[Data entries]
━━━━━━

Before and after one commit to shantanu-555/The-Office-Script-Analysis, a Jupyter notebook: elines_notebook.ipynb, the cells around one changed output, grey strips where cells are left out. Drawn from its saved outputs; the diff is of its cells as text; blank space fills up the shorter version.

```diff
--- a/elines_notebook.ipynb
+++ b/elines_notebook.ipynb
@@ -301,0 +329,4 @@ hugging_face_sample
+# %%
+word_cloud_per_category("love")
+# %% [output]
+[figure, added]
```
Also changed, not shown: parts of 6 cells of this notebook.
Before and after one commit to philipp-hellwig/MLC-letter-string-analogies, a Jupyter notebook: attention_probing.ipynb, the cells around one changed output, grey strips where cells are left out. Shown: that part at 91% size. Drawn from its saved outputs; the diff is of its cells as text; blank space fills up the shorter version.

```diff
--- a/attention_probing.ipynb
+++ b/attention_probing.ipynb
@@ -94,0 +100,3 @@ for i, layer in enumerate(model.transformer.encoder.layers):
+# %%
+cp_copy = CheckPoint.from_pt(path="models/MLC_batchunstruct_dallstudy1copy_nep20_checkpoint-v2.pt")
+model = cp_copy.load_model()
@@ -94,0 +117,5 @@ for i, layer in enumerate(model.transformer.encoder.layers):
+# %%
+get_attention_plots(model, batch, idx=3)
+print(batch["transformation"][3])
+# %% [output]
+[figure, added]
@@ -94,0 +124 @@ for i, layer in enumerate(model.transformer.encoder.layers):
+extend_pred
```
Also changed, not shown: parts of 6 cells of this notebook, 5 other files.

━━━━━━

● Exercise details
Write the entries out again exactly.

● Output of the exercise
Before and after one commit to shantanu-555/The-Office-Script-Analysis, a Jupyter notebook: elines_notebook.ipynb, the cells around one changed output, grey strips where cells are left out. Drawn from its saved outputs; the diff is of its cells as text; blank space fills up the shorter version.

```diff
--- a/elines_notebook.ipynb
+++ b/elines_notebook.ipynb
@@ -301,0 +329,4 @@ hugging_face_sample
+# %%
+word_cloud_per_category("love")
+# %% [output]
+[figure, added]
```
Also changed, not shown: parts of 6 cells of this notebook.
Before and after one commit to philipp-hellwig/MLC-letter-string-analogies, a Jupyter notebook: attention_probing.ipynb, the cells around one changed output, grey strips where cells are left out. Shown: that part at 91% size. Drawn from its saved outputs; the diff is of its cells as text; blank space fills up the shorter version.

```diff
--- a/attention_probing.ipynb
+++ b/attention_probing.ipynb
@@ -94,0 +100,3 @@ for i, layer in enumerate(model.transformer.encoder.layers):
+# %%
+cp_copy = CheckPoint.from_pt(path="models/MLC_batchunstruct_dallstudy1copy_nep20_checkpoint-v2.pt")
+model = cp_copy.load_model()
@@ -94,0 +117,5 @@ for i, layer in enumerate(model.transformer.encoder.layers):
+# %%
+get_attention_plots(model, batch, idx=3)
+print(batch["transformation"][3])
+# %% [output]
+[figure, added]
@@ -94,0 +124 @@ for i, layer in enumerate(model.transformer.encoder.layers):
+extend_pred
```
Also changed, not shown: parts of 6 cells of this notebook, 5 other files.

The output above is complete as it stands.